TASK REQUIREMENTS:
Since the pictures are not wanted, copy only the text of every record exactly.

Web page edit records

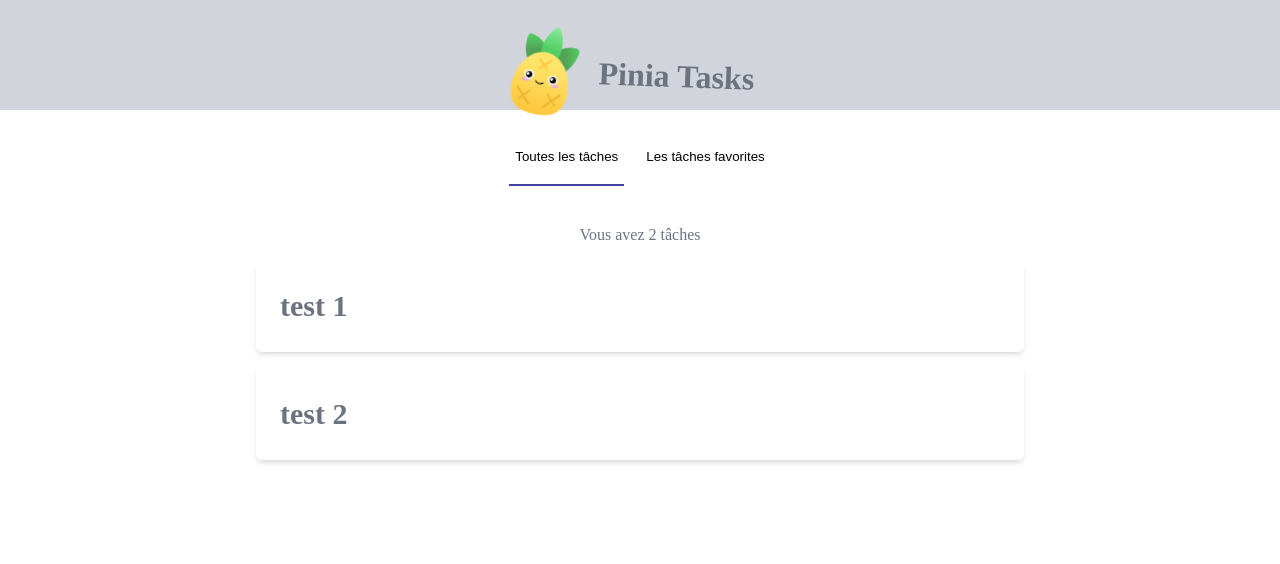
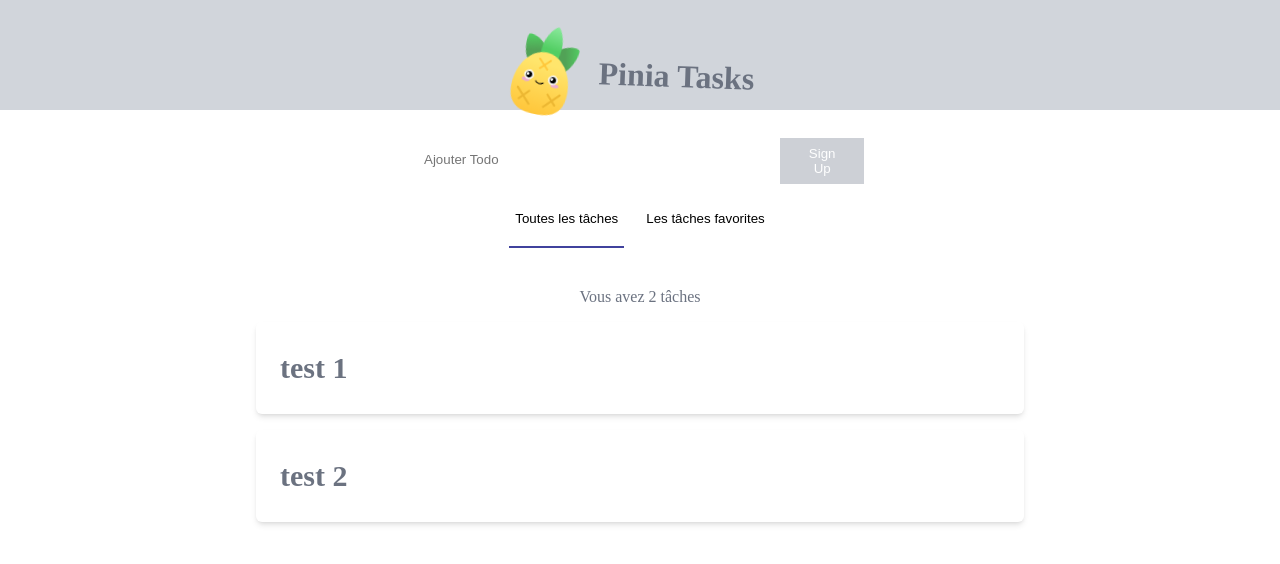
Before and after one commit to CodeurCopieur/Pinia-Course, a Vue app in the folder pinia-tasks/: page / in a window 1280 px wide. Shown: the top 564 px of the page. Built offline with nearby package versions, Linux system fonts and the light colour scheme; some icons are missing.

Commit message:
import TaskForm

```diff
--- a/pinia-tasks/src/App.vue
+++ b/pinia-tasks/src/App.vue
@@ -4,6 +4,7 @@
   import { ref } from 'vue'
   import { useTaskStore } from './stores/taskStore'
   import TaskDetails from './components/TaskDetails.vue'
+  import TaskForm from './components/TaskForm.vue'
 
   const taskStore  = useTaskStore();
 
@@ -19,6 +20,12 @@
       <h1 class="m-0 pt-6 ml-3.5 text-gray-500" style="rotate: 2deg;">Pinia Tasks</h1>
     </header>
 
+    <!-- new tak form  -->
+    <div class="new-task-form">
+      <TaskForm/>
+    </div>
+
+    <!-- filter -->
     <nav class="flex justify-center h-14 mb-10">
       <button
         @click="filter = 'all'"
```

THE ANSWER:
Before and after one commit to CodeurCopieur/Pinia-Course, a Vue app in the folder pinia-tasks/: page / in a window 1280 px wide. Shown: the top 564 px of the page. Built offline with nearby package versions, Linux system fonts and the light colour scheme; some icons are missing.

Commit message:
import TaskForm

```diff
--- a/pinia-tasks/src/App.vue
+++ b/pinia-tasks/src/App.vue
@@ -4,6 +4,7 @@
   import { ref } from 'vue'
   import { useTaskStore } from './stores/taskStore'
   import TaskDetails from './components/TaskDetails.vue'
+  import TaskForm from './components/TaskForm.vue'
 
   const taskStore  = useTaskStore();
 
@@ -19,6 +20,12 @@
       <h1 class="m-0 pt-6 ml-3.5 text-gray-500" style="rotate: 2deg;">Pinia Tasks</h1>
     </header>
 
+    <!-- new tak form  -->
+    <div class="new-task-form">
+      <TaskForm/>
+    </div>
+
+    <!-- filter -->
     <nav class="flex justify-center h-14 mb-10">
       <button
         @click="filter = 'all'"
```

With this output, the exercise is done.